Style and technique were important to her as a free-lance illustrator/designer but even more significant was to find the idea, the one graphic symbol which would best convey the message. Here she began to develop the powers of her imagination. Raskin illustrated for The Saturday Evening Post, pharmaceutical house journals, and book publishers. During these years she made illustrations of all kinds, including the design and illustration of more than 1000 book jackets (including the original jacket for the 1963 Newbery winner, A Wrinkle in Time by Madeleine L'Engle) and more than a dozen children's books written by others.
According to Dennis Flanagan, editor of Scientific American whom Raskin married in 1960, she was recognized for that work by fifteen major art awards and exhibitions. Perhaps the most widely distributed and reprinted work during that time was the New Directions edition of A Child's Christmas in Wales by Dylan Thomas, originally published in 1959 and which remained in print for over 25 years.
After fifteen years of illustrating the ideas of others, Ellen Raskin had an idea for her a picture book of her own, Nothing Ever Happens on My Block, published by Atheneum in 1966 with Jean Karl as editor.
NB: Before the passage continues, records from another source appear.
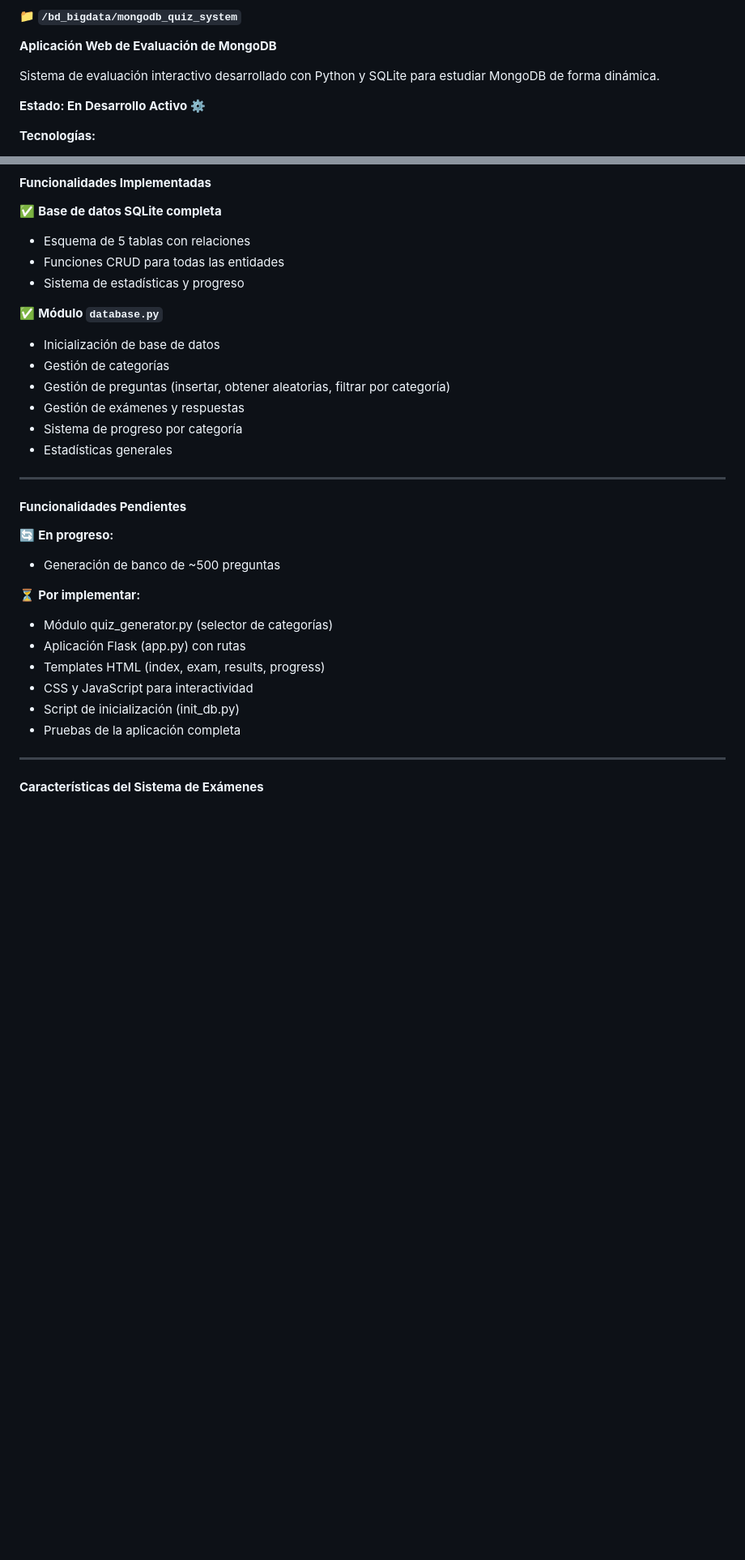
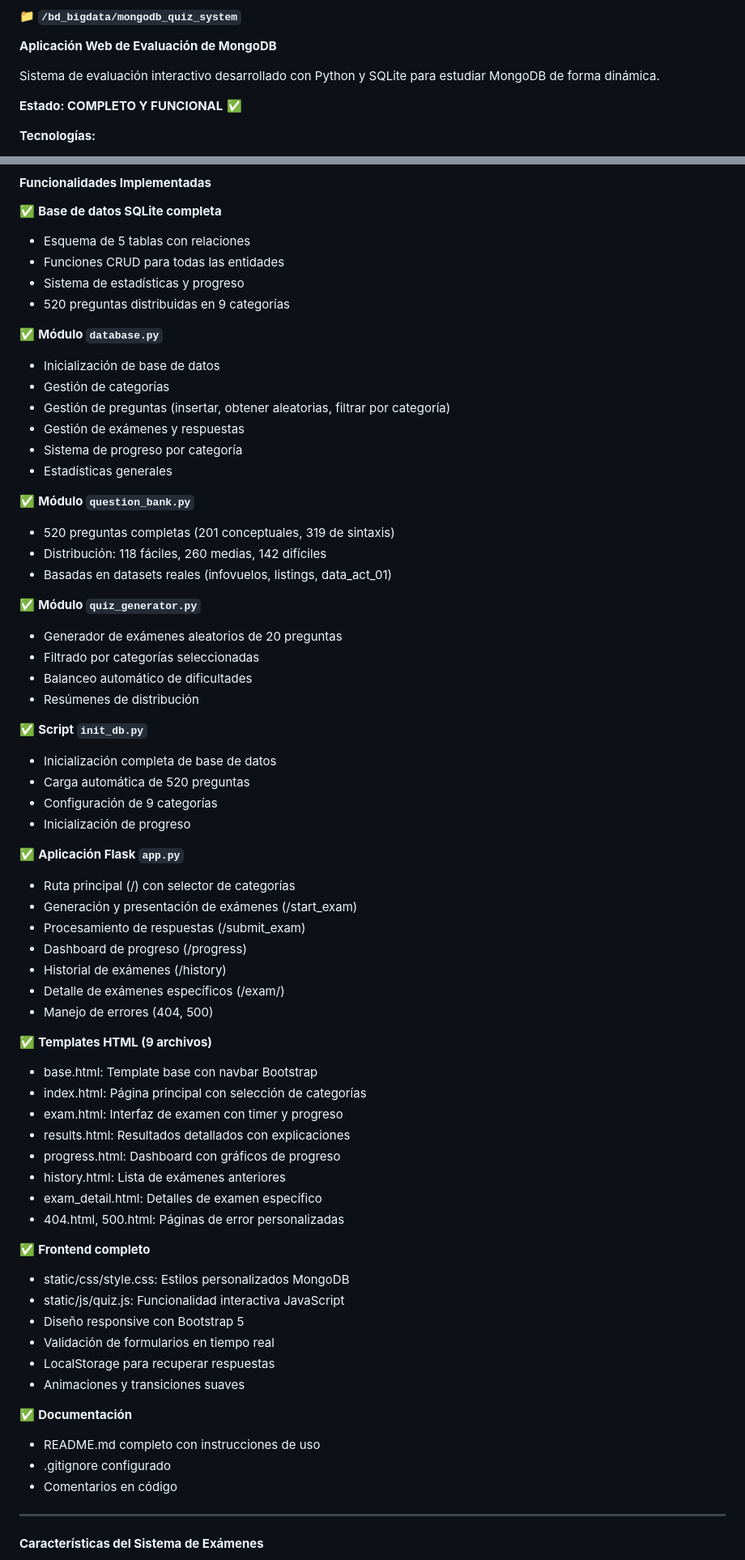
Before and after one commit to willy007BOND/maestria, a Markdown page: CLAUDE.md, 2 parts joined by grey strips. Shown at 81% size. Drawn GitHub-style; blank space fills up the shorter version.

Commit message:
Actualización CLAUDE.md: MongoDB Quiz System completado
Actualizado el estado del proyecto mongodb_quiz_system:
- Estado cambiado a "COMPLETO Y FUNCIONAL" ✅
- Documentadas todas las funcionalidades implementadas
- Agregadas instrucciones de uso
- Listadas todas las tecnologías utilizadas

Sistema completo con 520 preguntas listo para producción.

🤖 Generated with [Claude Code](https://claude.com/claude-code)

Co-Authored-By: Claude Sonnet 4.5 <noreply@anthropic.com>

```diff
--- a/CLAUDE.md
+++ b/CLAUDE.md
@@ -37,7 +37,7 @@ Bases de datos y Big Data. Contiene datasets procesados, notebooks de limpieza d
 
 Sistema de evaluación interactivo desarrollado con Python y SQLite para estudiar MongoDB de forma dinámica.
 
-**Estado: En Desarrollo Activo** ⚙️
+**Estado: COMPLETO Y FUNCIONAL** ✅
 
 **Tecnologías:**
 - **Backend:** Python 3.11 + Flask 3.1.2
@@ -130,6 +130,7 @@ mongodb_quiz_system/
 - Esquema de 5 tablas con relaciones
 - Funciones CRUD para todas las entidades
 - Sistema de estadísticas y progreso
+- 520 preguntas distribuidas en 9 categorías
 
 ✅ **Módulo `database.py`**
 - Inicialización de base de datos
@@ -139,20 +140,54 @@ mongodb_quiz_system/
 - Sistema de progreso por categoría
 - Estadísticas generales
 
----
+✅ **Módulo `question_bank.py`**
+- 520 preguntas completas (201 conceptuales, 319 de sintaxis)
+- Distribución: 118 fáciles, 260 medias, 142 difíciles
+- Basadas en datasets reales (infovuelos, listings, data_act_01)
 
-#### **Funcionalidades Pendientes**
+✅ **Módulo `quiz_generator.py`**
+- Generador de exámenes aleatorios de 20 preguntas
+- Filtrado por categorías seleccionadas
+- Balanceo automático de dificultades
+- Resúmenes de distribución
 
-🔄 **En progreso:**
-- Generación de banco de ~500 preguntas
+✅ **Script `init_db.py`**
+- Inicialización completa de base de datos
+- Carga automática de 520 preguntas
+- Configuración de 9 categorías
+- Inicialización de progreso
 
-⏳ **Por implementar:**
-- Módulo quiz_generator.py (selector de categorías)
-- Aplicación Flask (app.py) con rutas
-- Templates HTML (index, exam, results, progress)
-- CSS y JavaScript para interactividad
-- Script de inicialización (init_db.py)
-- Pruebas de la aplicación completa
+✅ **Aplicación Flask `app.py`**
+- Ruta principal (/) con selector de categorías
+- Generación y presentación de exámenes (/start_exam)
+- Procesamiento de respuestas (/submit_exam)
+- Dashboard de progreso (/progress)
+- Historial de exámenes (/history)
+- Detalle de exámenes específicos (/exam/<id>)
+- Manejo de errores (404, 500)
+
+✅ **Templates HTML (9 archivos)**
+- base.html: Template base con navbar Bootstrap
+- index.html: Página principal con selección de categorías
+- exam.html: Interfaz de examen con timer y progreso
+- results.html: Resultados detallados con explicaciones
+- progress.html: Dashboard con gráficos de progreso
+- history.html: Lista de exámenes anteriores
+- exam_detail.html: Detalles de examen específico
+- 404.html, 500.html: Páginas de error personalizadas
+
+✅ **Frontend completo**
+- static/css/style.css: Estilos personalizados MongoDB
+- static/js/quiz.js: Funcionalidad interactiva JavaScript
+- Diseño responsive con Bootstrap 5
+- Validación de formularios en tiempo real
+- LocalStorage para recuperar respuestas
+- Animaciones y transiciones suaves
+
+✅ **Documentación**
+- README.md completo con instrucciones de uso
+- .gitignore configurado
+- Comentarios en código
 
 ---
 
```
Also changed, not shown: other parts of CLAUDE.md (+42 -0 lines).
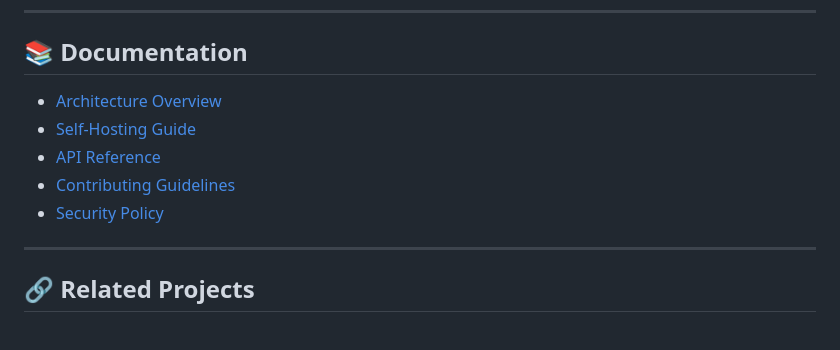
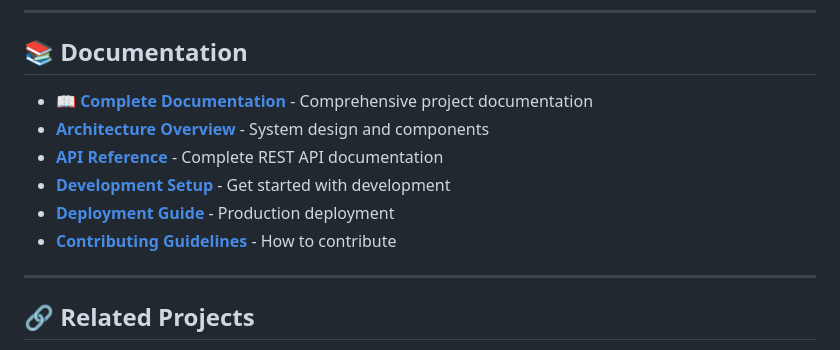
Before and after one commit to gottino/rmirror-cloud, a Markdown page: README.md, the part around one of its changes. Drawn GitHub-style.

```diff
--- a/README.md
+++ b/README.md
@@ -139,11 +181,12 @@ We welcome contributions! See [CONTRIBUTING.md](CONTRIBUTING.md) for guidelines.
 
 ## 📚 Documentation
 
-- [Architecture Overview](docs/architecture.md)
-- [Self-Hosting Guide](docs/self-hosting/)
-- [API Reference](docs/api-reference.md)
-- [Contributing Guidelines](CONTRIBUTING.md)
-- [Security Policy](SECURITY.md)
+- **[📖 Complete Documentation](docs/)** - Comprehensive project documentation
+- **[Architecture Overview](docs/architecture.md)** - System design and components
+- **[API Reference](docs/api/backend-api.md)** - Complete REST API documentation
+- **[Development Setup](docs/development/setup.md)** - Get started with development
+- **[Deployment Guide](docs/deployment/hetzner.md)** - Production deployment
+- **[Contributing Guidelines](CONTRIBUTING.md)** - How to contribute
 
 ---
 
```
Also changed, not shown: other parts of README.md (+58 -16 lines).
Gradually Raskin found that she could turn down commercial assignments and concentrate all her time on her own children's books, each one an exercise in problem-solving for her and, often, for the reader as well. Almost all of them, picture books and novels alike, develop some aspect of the theme that things are not what they first appear to be. Raskin's delight in wordplay is evident throughout her books.
Although she considered herself an artist first and foremost, she was awarded for her writing: Figgs & Phantoms (Dutton, 1974) was named a Newbery Honor Book and The Westing Game won the 1979 Newbery Medal for distinguished writing. Both books were edited by Ann Durell at E.P. Dutton, as were all of Raskin's novels. In all of her work, Raskin made a singular contribution as a humorist. Her highly original, zany -- but always ordered -- humor marked much of her writing, illustration and book design. She once indicated that her attitude toward humor was influenced by the Preston Sturges film Sullivan's Travels.
When she was asked to name those people and experiences that most affected her work, she listed "Blake, Conrad, Hawthorne, James, Nabokov, Piero della Francesca, Calude Lorrain, Gaugin, Matisse, Fantasia, Oriental art, baseball. hockey, zoos, medicine, and Spain," in a Top of the News interview published in June, 1972. Her spouse Dennis Flanagan reported on Raskin's success as a "finance capitalist" in his biographical essay published in The Horn Book in August, 1979, to accompany her Newbery Award acceptance speech. Until her death in 1984, Raskin lived with her husband, daughter and son-in-law in a two-family house in Greenwich Village; this house provided the setting for The Tatooed Potato, and Other Clues (Dutton, 1975). It was there that Raskin maintained her studio, her personal collection of first editions, and her stock portfolio, as well as her home.
Regardless of the forces and people that shaped Ellen Raskin's work, one can say unequivocally that her creative process was always guided by her respect for children and her appreciation of fine bookmaking. The books she wrote, designed, and illustrated have continued to take young readers to a whole new world... and beyond.
©1981, 2000 Ginny Moore Kruse